How do exporting firms react to changes in the cost of credit? To answer this question, we exploit an exogenous variation in banking regulation which increases the cost of financing for exports in the European Union. Using a unique dataset which combines customs, firm-level, and credit registry data on Portuguese firms we find that in response to an increase in the cost of credit, exports fall by 10 percent through the intensive margin. In the extensive margin, we also show that there is a sharp drop in entry as well as an increase in firm exit. Within a firm, we document that firms reduce their dependence on bank credit by adjusting their product mix, as firms shift towards products with a low dependence on working capital and bank credit. We also provide direct evidence of the mechanism through which the change in banking regulation operates. We find that loan rates for exporting firms increase and that loan amounts fall by 7 percent. We then turn to aggregate trade data for all E.U. countries. We find that there is an overall decline in exports, but that this decline is driven by countries with undercapitalized banks or where bank equity is scarce. This finding suggests that the health of the banking system is an important determinant of how exports react to an increase in the cost of credit. Using a multi-sector Ricardian model, we show that welfare in E.U. countries declines due to a depreciation in terms of trade. Welfare in countries which import goods from the E.U. also declines.

Joao Monteiro
Joao Monteiro
Assistant Professor

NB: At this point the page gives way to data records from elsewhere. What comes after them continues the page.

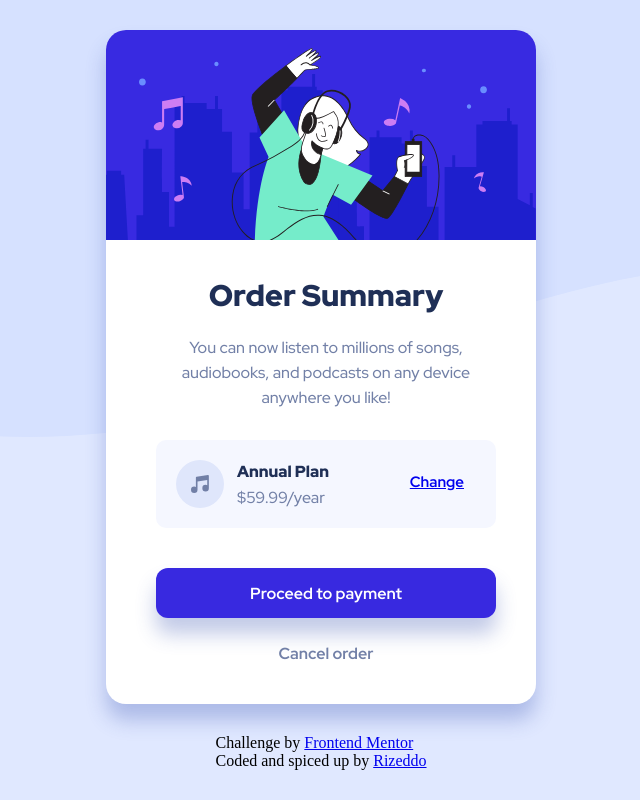
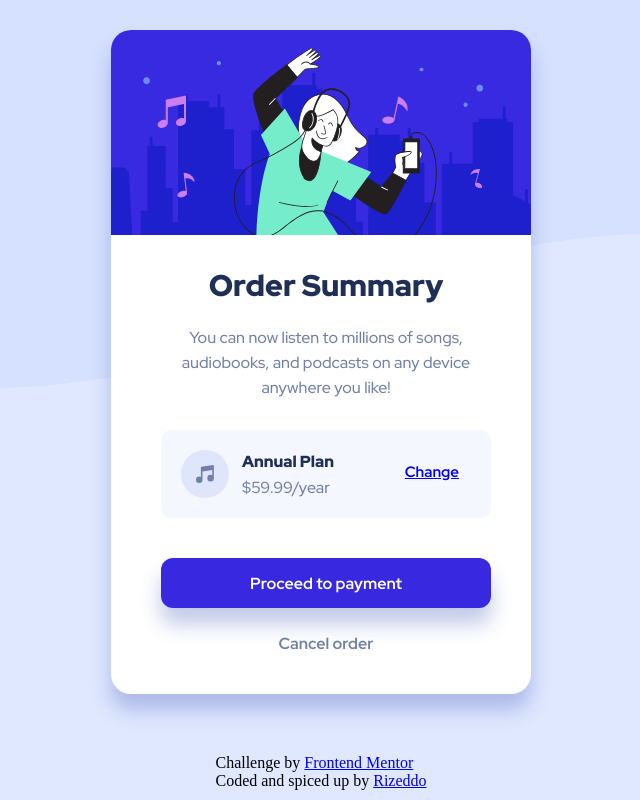
Before and after one commit to Rizeddo/Exo_OrderSummary, a plain HTML site: page index.html in a window 1280 px wide. Shown: the whole page, without its empty margins (319-959 px from the left). Drawn offline with Linux system fonts and the light colour scheme.

Commit message:
firstchange

```diff
--- a/index.html
+++ b/index.html
@@ -12,10 +12,8 @@
             <section id="container">
 
             <!-- Illustration -->
-            <picture>
+
                 <img src="images/illustration-hero.svg" alt="girl dancing on music with a walkman" class="illustration">
-            </picture>
-
 
             <div id="description">
 
--- a/style.css
+++ b/style.css
@@ -22,11 +22,14 @@ body
 {
     background-color: var(--Pale-blue);
     background-image: url(images/pattern-background-desktop.svg);
-    background-repeat: repeat-x;
+    background-repeat: no-repeat;
+    background-size: contain;
     display: flex;
     flex-direction: column;
     align-items: center;
     justify-content: center;
+    min-height: 100%;
+    margin-top: 30px;
 }
 
 #container
@@ -35,9 +38,8 @@ body
    flex-direction: column;
    align-items: center;
    justify-content: center;
-   width: 430px;
+   width: 420px;
    height: 100%;
-   margin: 30px;
    font-family: var(--font-family);
    background-color: white;
    border-radius: 20px;
@@ -201,3 +203,8 @@ h4:hover
     transition-delay: .2s;
     transition-duration: .5s;
 }
+
+footer
+{
+    margin-top: 60px;
+}
```
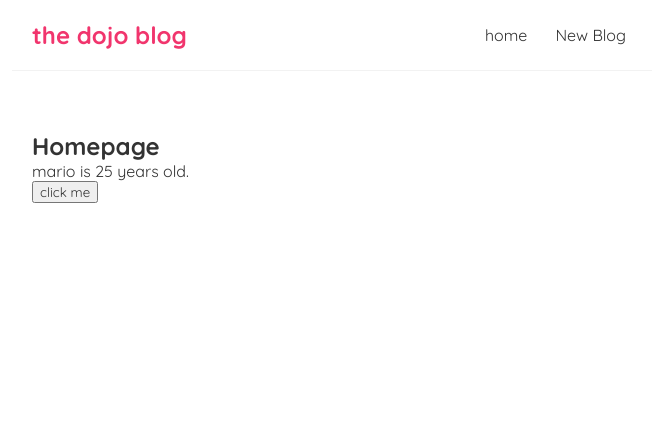
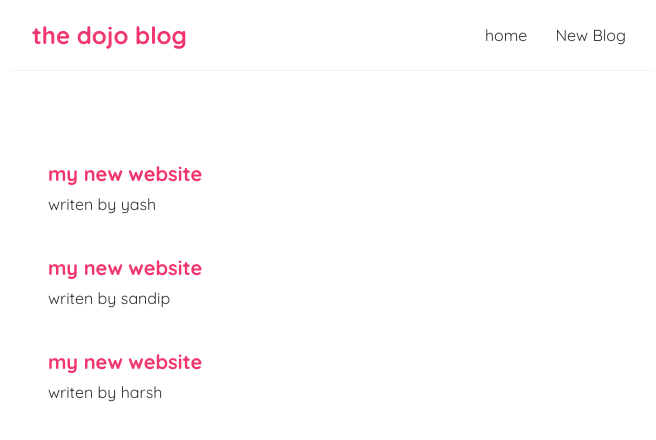
Before and after one commit to SandipMajithiya12/Webdev, a React (Create React App) app in the folder dojo-blog/: page / in a window 1280 px wide. Shown: the top 440 px of the page, without its empty margins (308-964 px from the left). Built offline with nearby package versions, Linux system fonts and the light colour scheme.

Commit message:
react work

```diff
--- a/dojo-blog/src/App.js
+++ b/dojo-blog/src/App.js
@@ -3,11 +3,15 @@ import Navbar from './navbar';
 import Home from './Home';
 function App() {
 
+
+
+
+
   return (
     <div className="App">
       <Navbar />
       <div className="content">
-       <Home />
+       <Home/>
       </div>
     </div>
   );
--- a/dojo-blog/src/Home.js
+++ b/dojo-blog/src/Home.js
@@ -1,26 +1,30 @@
-import { useState } from 'react';
-
+import { useState } from "react";
 
 const Home = () => {
-    const [name , setName] = useState('mario');
-    const [age,setAge] = useState(25);
-    const handleclick = () =>{
-        setName('sandip');
-        setAge(45);
+  const [blogs ,setBlog] = useState([
+    {
+      title : 'my new website', body : 'lorem..', author : 'yash', id :1
+    },
+    {
+      title : 'my new website', body : 'lorem..', author : 'sandip', id :3
+    },
+    {
+      title : 'my new website', body : 'lorem..', author : 'harsh', id :2
     }
-    return (
-        <div className="home">
-            <h2>Homepage</h2>
-            <p>
+  ]);
+  return (
+    <div className="home">
+     {blogs.map((blog)=>
+     (
+      <div className="blog-preview" key={blog.id}>
 
-
-
-                { name } is {age} years old.
-            </p>
-            <button onClick={handleclick}>click me</button>
-
-        </div>
-     );
-}
+        <h2>{blog.title}</h2>
+        <p>writen by {blog.author} </p>
+      </div>
+     )
+     )}
+    </div>
+  );
+};
 
 export default Home;
--- a/dojo-blog/src/index.css
+++ b/dojo-blog/src/index.css
@@ -32,3 +32,18 @@
   margin: 40px auto;
   padding: 20px;
 }
+.blog-preview{
+  padding: 10px 16px;
+  margin: 20px 0;
+  border-bottom: 1px solid white;
+}
+
+.blog-preview:hover{
+  box-shadow: 1px 3px 5px rgba(0,0,0,0.1);
+
+}
+.blog-preview h2{
+  font-size: 20px;
+  color: #f1356d;
+  margin-bottom: 8px;
+}
```
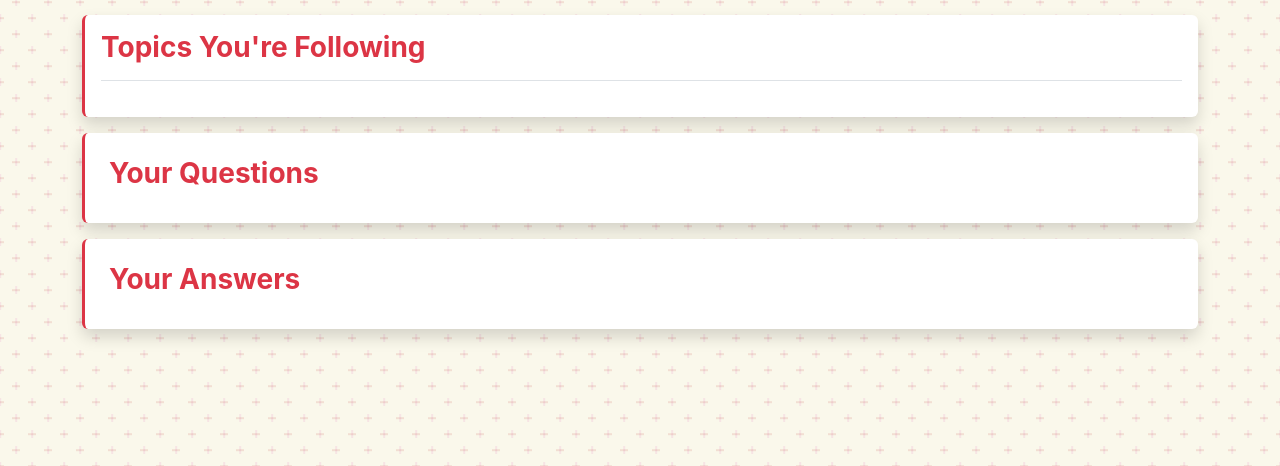
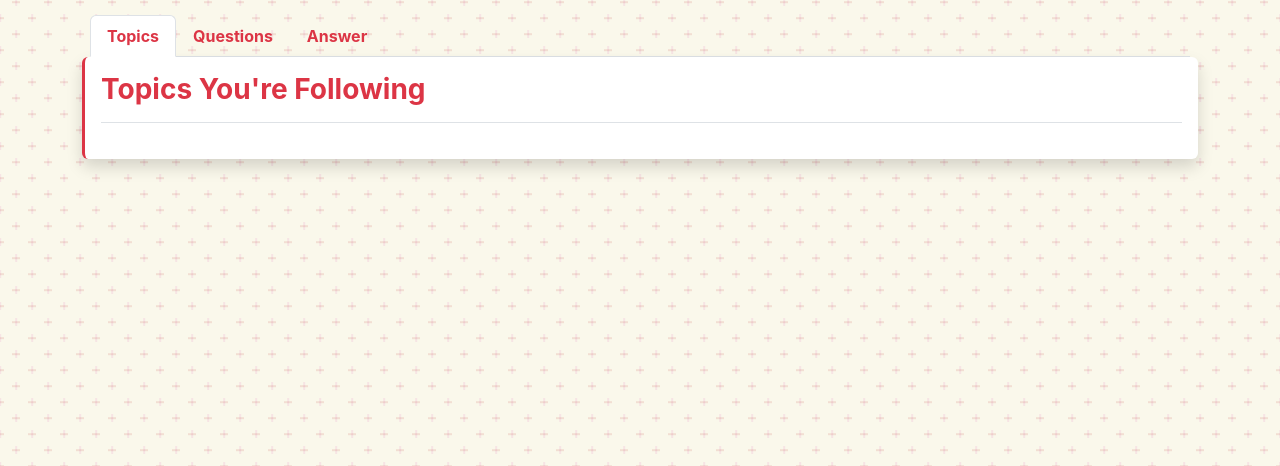
Before and after one commit to SIBTAIN-ASAD/quora, a Django app: page /accounts/profile/ in a window 1280 px wide. Shown: the part 334-800 px from the top of the page. Run offline with Django 5.2, Linux system fonts and the light colour scheme; the visitor is signed in with stand-in values (Sample User, id 1); data that the repository does not hold is empty.

Commit message:
add : profile - add the navigation buttons  for section

```diff
--- a/accounts/templates/profile.html
+++ b/accounts/templates/profile.html
@@ -4,9 +4,9 @@
 {% block content %}
     <div class="container">
         <div class="row">
-            <div class="mt-5 pt-5  col-md-12">
+            <div class="mt-5 pt-5 col-md-12">
                 <div id="content" class="content content-full-width">
-                    <div class="profile ">
+                    <div class="profile">
                         <div class="profile-header">
                             <div class="profile-header-cover"></div>
                             <div class="profile-header-content">
@@ -27,9 +27,19 @@
                             </ul>
                         </div>
 
+                        <!-- Navigation Tabs -->
+                        <nav>
+                            <div class="nav nav-tabs mt-3 mx-2" id="nav-tab" role="tablist">
+                                <button class="nav-link active custom-color-red fw-bold" id="nav-topics-tab" data-bs-toggle="tab" data-bs-target="#nav-topics" type="button" role="tab" aria-controls="nav-topics" aria-selected="true">Topics</button>
+                                <button class="nav-link custom-color-red fw-bold" id="nav-questions-tab" data-bs-toggle="tab" data-bs-target="#nav-questions" type="button" role="tab" aria-controls="nav-questions" aria-selected="false">Questions</button>
+                                <button class="nav-link custom-color-red fw-bold" id="nav-answers-tab" data-bs-toggle="tab" data-bs-target="#nav-answers" type="button" role="tab" aria-controls="nav-answers" aria-selected="false">Answer</button>
+                            </div>
+                        </nav>
 
+                        <div class="tab-content" id="nav-tabContent">
+                            <div class="tab-pane fade show active" id="nav-topics" role="tabpanel" aria-labelledby="nav-topics-tab">
                                 <!-- Topics Section -->
-                   <div class="shadow p-3 mb-3 mt-3 bg-white rounded border-danger border-3 border border-bottom-0 border-top-0 border-end-0">
+                                <div class="shadow p-3 mb-3 bg-white rounded border-danger border-3 border border-bottom-0 border-top-0 border-end-0">
                                     <h3 class="custom-color-red fw-bold border-1 border-bottom pb-3">Topics You're Following</h3>
                                     <div class="row mt-3 pt-1">
                                         <div class="">
@@ -38,13 +48,12 @@
                                             {% endfor %}
                                         </div>
                                     </div>
-
                                 </div>
-
+                            </div>
+                            <div class="tab-pane fade" id="nav-questions" role="tabpanel" aria-labelledby="nav-questions-tab">
                                 <!-- Question Section -->
                                 <div class="question-section shadow p-4 mb-3 bg-white rounded border-danger border-3 border border-bottom-0 border-top-0 border-end-0">
                                     <h3 class="custom-color-red fw-bold">Your Questions</h3>
-
                                     {% for question in questions %}
                                         <div class="question mb-4 pt-5 border-top border-1 ">
                                             <h4 class="fw-bold">{{ question.title }}</h4>
@@ -58,31 +67,25 @@
                                             </div>
                                         </div>
                                     {% endfor %}
-
                                 </div>
-
-
+                            </div>
+                            <div class="tab-pane fade" id="nav-answers" role="tabpanel" aria-labelledby="nav-answers-tab">
                                 <!-- Answer Section -->
                                 <div class="answer-section shadow p-4 mb-3 bg-white rounded border-danger border-3 border border-bottom-0 border-top-0 border-end-0">
                                     <h3 class="custom-color-red fw-bold">Your Answers</h3>
-
                                     {% for answer in answers %}
                                         <div class="answer mb-4 border-top border-1 pt-5">
                                             <p class="mb-2 fw-bold">{{ answer.description }}</p>
-
                                             <!-- Related Questions -->
                                             <span class="btn-outline-danger btn btn-sm p-2 fw-bold bold rounded-1"> Q: {{ answer.question.title }}</span>
                                         </div>
-
                                     {% endfor %}
-
-
-        </div>
-
                                 </div>
                             </div>
                         </div>
                     </div>
-
-
+                </div>
+            </div>
+        </div>
+    </div>
 {% endblock %}
```
Lines whose indentation alone changed are shown as unchanged.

I am an Assistant Professor at the Einaudi Institute for Economics and Finance. I am interested in Corporate Finance, International Economics, and Macroeconomics.